::: Excerpted data :::

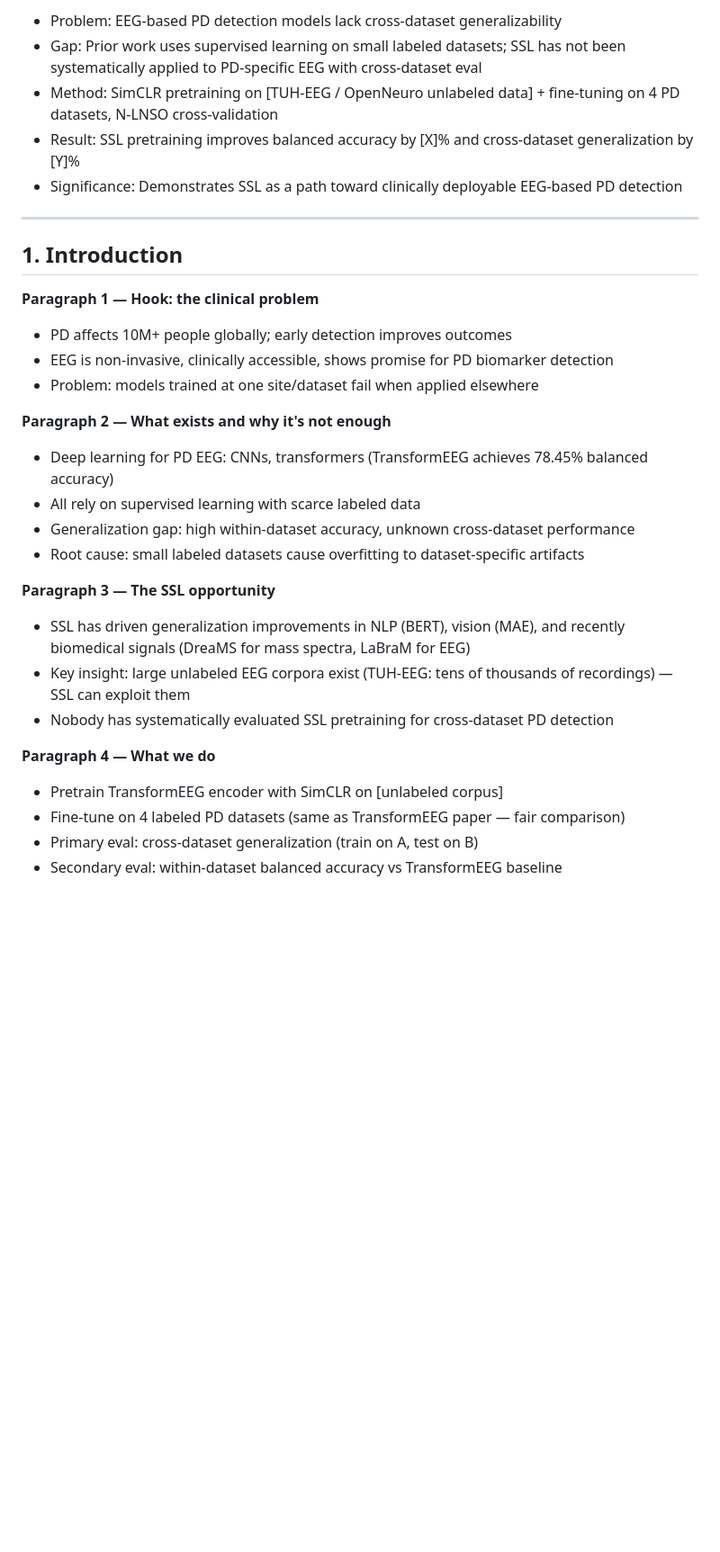
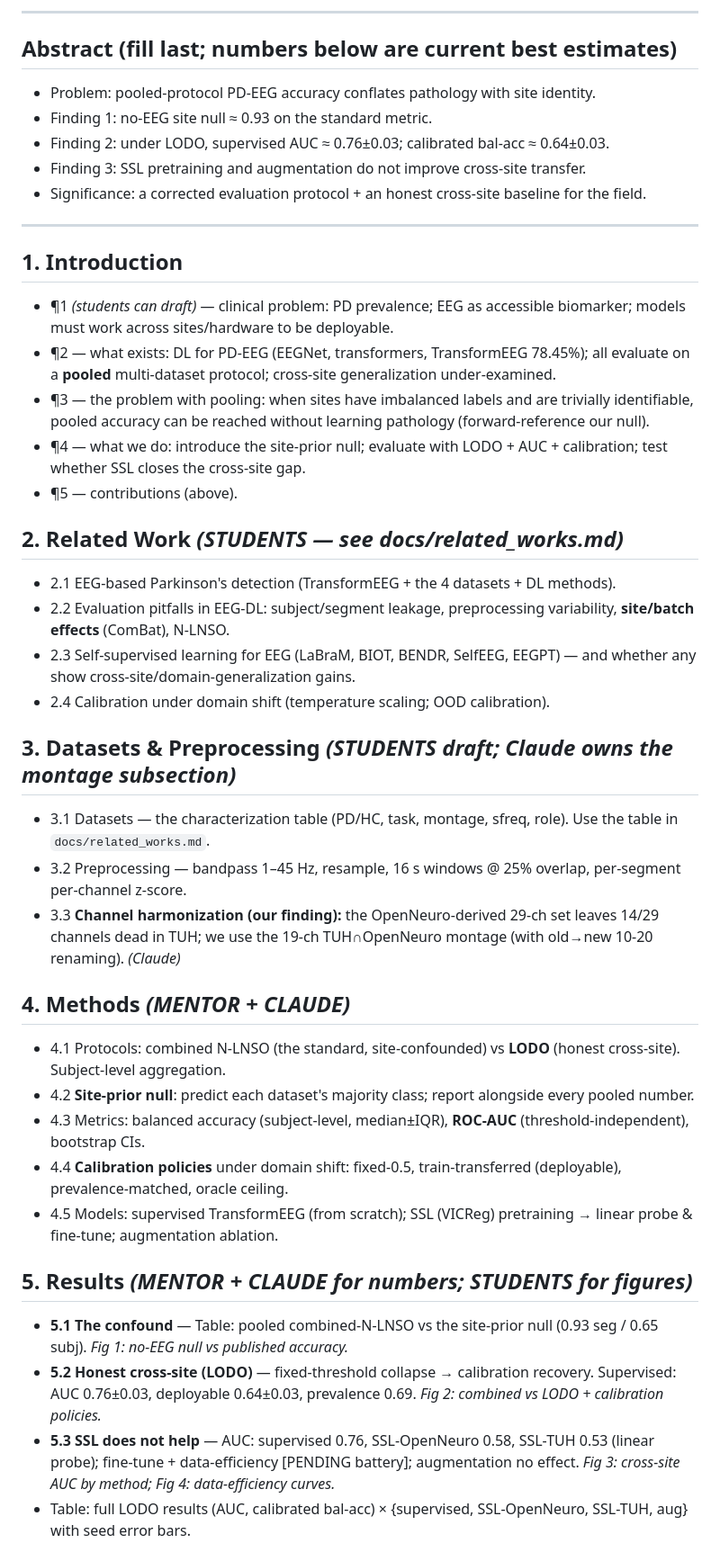
Before and after one commit to edward-lcl/sjji-eeg, a Markdown page: paper/OUTLINE.md, the part around one of its changes. Shown at 90% size. Rendered like a GitHub page; blank space fills up the shorter version.

```diff
--- a/paper/OUTLINE.md
+++ b/paper/OUTLINE.md
@@ -25,33 +65,43 @@ Parkinson's disease EEG models fail in clinical deployment because they overfit
 
-- Problem: EEG-based PD detection models lack cross-dataset generalizability
-- Gap: Prior work uses supervised learning on small labeled datasets; SSL has not been systematically applied to PD-specific EEG with cross-dataset eval
-- Method: SimCLR pretraining on [TUH-EEG / OpenNeuro unlabeled data] + fine-tuning on 4 PD datasets, N-LNSO cross-validation
-- Result: SSL pretraining improves balanced accuracy by [X]% and cross-dataset generalization by [Y]%
-- Significance: Demonstrates SSL as a path toward clinically deployable EEG-based PD detection
+---
+
+## Abstract (fill last; numbers below are current best estimates)
+- Problem: pooled-protocol PD-EEG accuracy conflates pathology with site identity.
+- Finding 1: no-EEG site null ≈ 0.93 on the standard metric.
+- Finding 2: under LODO, supervised AUC ≈ 0.76±0.03; calibrated bal-acc ≈ 0.64±0.03.
+- Finding 3: SSL pretraining and augmentation do not improve cross-site transfer.
+- Significance: a corrected evaluation protocol + an honest cross-site baseline for the field.
 
 ---
 
 ## 1. Introduction
+- ¶1 *(students can draft)* — clinical problem: PD prevalence; EEG as accessible biomarker; models must work across sites/hardware to be deployable.
+- ¶2 — what exists: DL for PD-EEG (EEGNet, transformers, TransformEEG 78.45%); all evaluate on a **pooled** multi-dataset protocol; cross-site generalization under-examined.
+- ¶3 — the problem with pooling: when sites have imbalanced labels and are trivially identifiable, pooled accuracy can be reached without learning pathology (forward-reference our null).
+- ¶4 — what we do: introduce the site-prior null; evaluate with LODO + AUC + calibration; test whether SSL closes the cross-site gap.
+- ¶5 — contributions (above).
 
-**Paragraph 1 — Hook: the clinical problem**
-- PD affects 10M+ people globally; early detection improves outcomes
-- EEG is non-invasive, clinically accessible, shows promise for PD biomarker detection
-- Problem: models trained at one site/dataset fail when applied elsewhere
+## 2. Related Work  *(STUDENTS — see docs/related_works.md)*
+- 2.1 EEG-based Parkinson's detection (TransformEEG + the 4 datasets + DL methods).
+- 2.2 Evaluation pitfalls in EEG-DL: subject/segment leakage, preprocessing variability, **site/batch effects** (ComBat), N-LNSO.
+- 2.3 Self-supervised learning for EEG (LaBraM, BIOT, BENDR, SelfEEG, EEGPT) — and whether any show cross-site/domain-generalization gains.
+- 2.4 Calibration under domain shift (temperature scaling; OOD calibration).
 
-**Paragraph 2 — What exists and why it's not enough**
-- Deep learning for PD EEG: CNNs, transformers (TransformEEG achieves 78.45% balanced accuracy)
-- All rely on supervised learning with scarce labeled data
-- Generalization gap: high within-dataset accuracy, unknown cross-dataset performance
-- Root cause: small labeled datasets cause overfitting to dataset-specific artifacts
+## 3. Datasets & Preprocessing  *(STUDENTS draft; Claude owns the montage subsection)*
+- 3.1 Datasets — the characterization table (PD/HC, task, montage, sfreq, role). Use the table in `docs/related_works.md`.
+- 3.2 Preprocessing — bandpass 1–45 Hz, resample, 16 s windows @ 25% overlap, per-segment per-channel z-score.
+- 3.3 **Channel harmonization (our finding):** the OpenNeuro-derived 29-ch set leaves 14/29 channels dead in TUH; we use the 19-ch TUH∩OpenNeuro montage (with old→new 10-20 renaming). *(Claude)*
 
-**Paragraph 3 — The SSL opportunity**
-- SSL has driven generalization improvements in NLP (BERT), vision (MAE), and recently biomedical signals (DreaMS for mass spectra, LaBraM for EEG)
-- Key insight: large unlabeled EEG corpora exist (TUH-EEG: tens of thousands of recordings) — SSL can exploit them
-- Nobody has systematically evaluated SSL pretraining for cross-dataset PD detection
+## 4. Methods  *(MENTOR + CLAUDE)*
+- 4.1 Protocols: combined N-LNSO (the standard, site-confounded) vs **LODO** (honest cross-site). Subject-level aggregation.
+- 4.2 **Site-prior null**: predict each dataset's majority class; report alongside every pooled number.
+- 4.3 Metrics: balanced accuracy (subject-level, median±IQR), **ROC-AUC** (threshold-independent), bootstrap CIs.
+- 4.4 **Calibration policies** under domain shift: fixed-0.5, train-transferred (deployable), prevalence-matched, oracle ceiling.
+- 4.5 Models: supervised TransformEEG (from scratch); SSL (VICReg) pretraining → linear probe & fine-tune; augmentation ablation.
 
-**Paragraph 4 — What we do**
-- Pretrain TransformEEG encoder with SimCLR on [unlabeled corpus]
-- Fine-tune on 4 labeled PD datasets (same as TransformEEG paper — fair comparison)
-- Primary eval: cross-dataset generalization (train on A, test on B)
-- Secondary eval: within-dataset balanced accuracy vs TransformEEG baseline
+## 5. Results  *(MENTOR + CLAUDE for numbers; STUDENTS for figures)*
+- **5.1 The confound** — Table: pooled combined-N-LNSO vs the site-prior null (0.93 seg / 0.65 subj). *Fig 1: no-EEG null vs published accuracy.*
+- **5.2 Honest cross-site (LODO)** — fixed-threshold collapse → calibration recovery. Supervised: AUC 0.76±0.03, deployable 0.64±0.03, prevalence 0.69. *Fig 2: combined vs LODO + calibration policies.*
+- **5.3 SSL does not help** — AUC: supervised 0.76, SSL-OpenNeuro 0.58, SSL-TUH 0.53 (linear probe); fine-tune + data-efficiency [PENDING battery]; augmentation no effect. *Fig 3: cross-site AUC by method; Fig 4: data-efficiency curves.*
+- Table: full LODO results (AUC, calibrated bal-acc) × {supervised, SSL-OpenNeuro, SSL-TUH, aug} with seed error bars.
 
```
Also changed, not shown: other parts of paper/OUTLINE.md (+65 -142 lines).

:::

**Work required:** Every line of the material that includes the word "based" needs to be copied.

**Written response:**
-- Problem: EEG-based PD detection models lack cross-dataset generalizability
-- Significance: Demonstrates SSL as a path toward clinically deployable EEG-based PD detection
+- 2.1 EEG-based Parkinson's detection (TransformEEG + the 4 datasets + DL methods).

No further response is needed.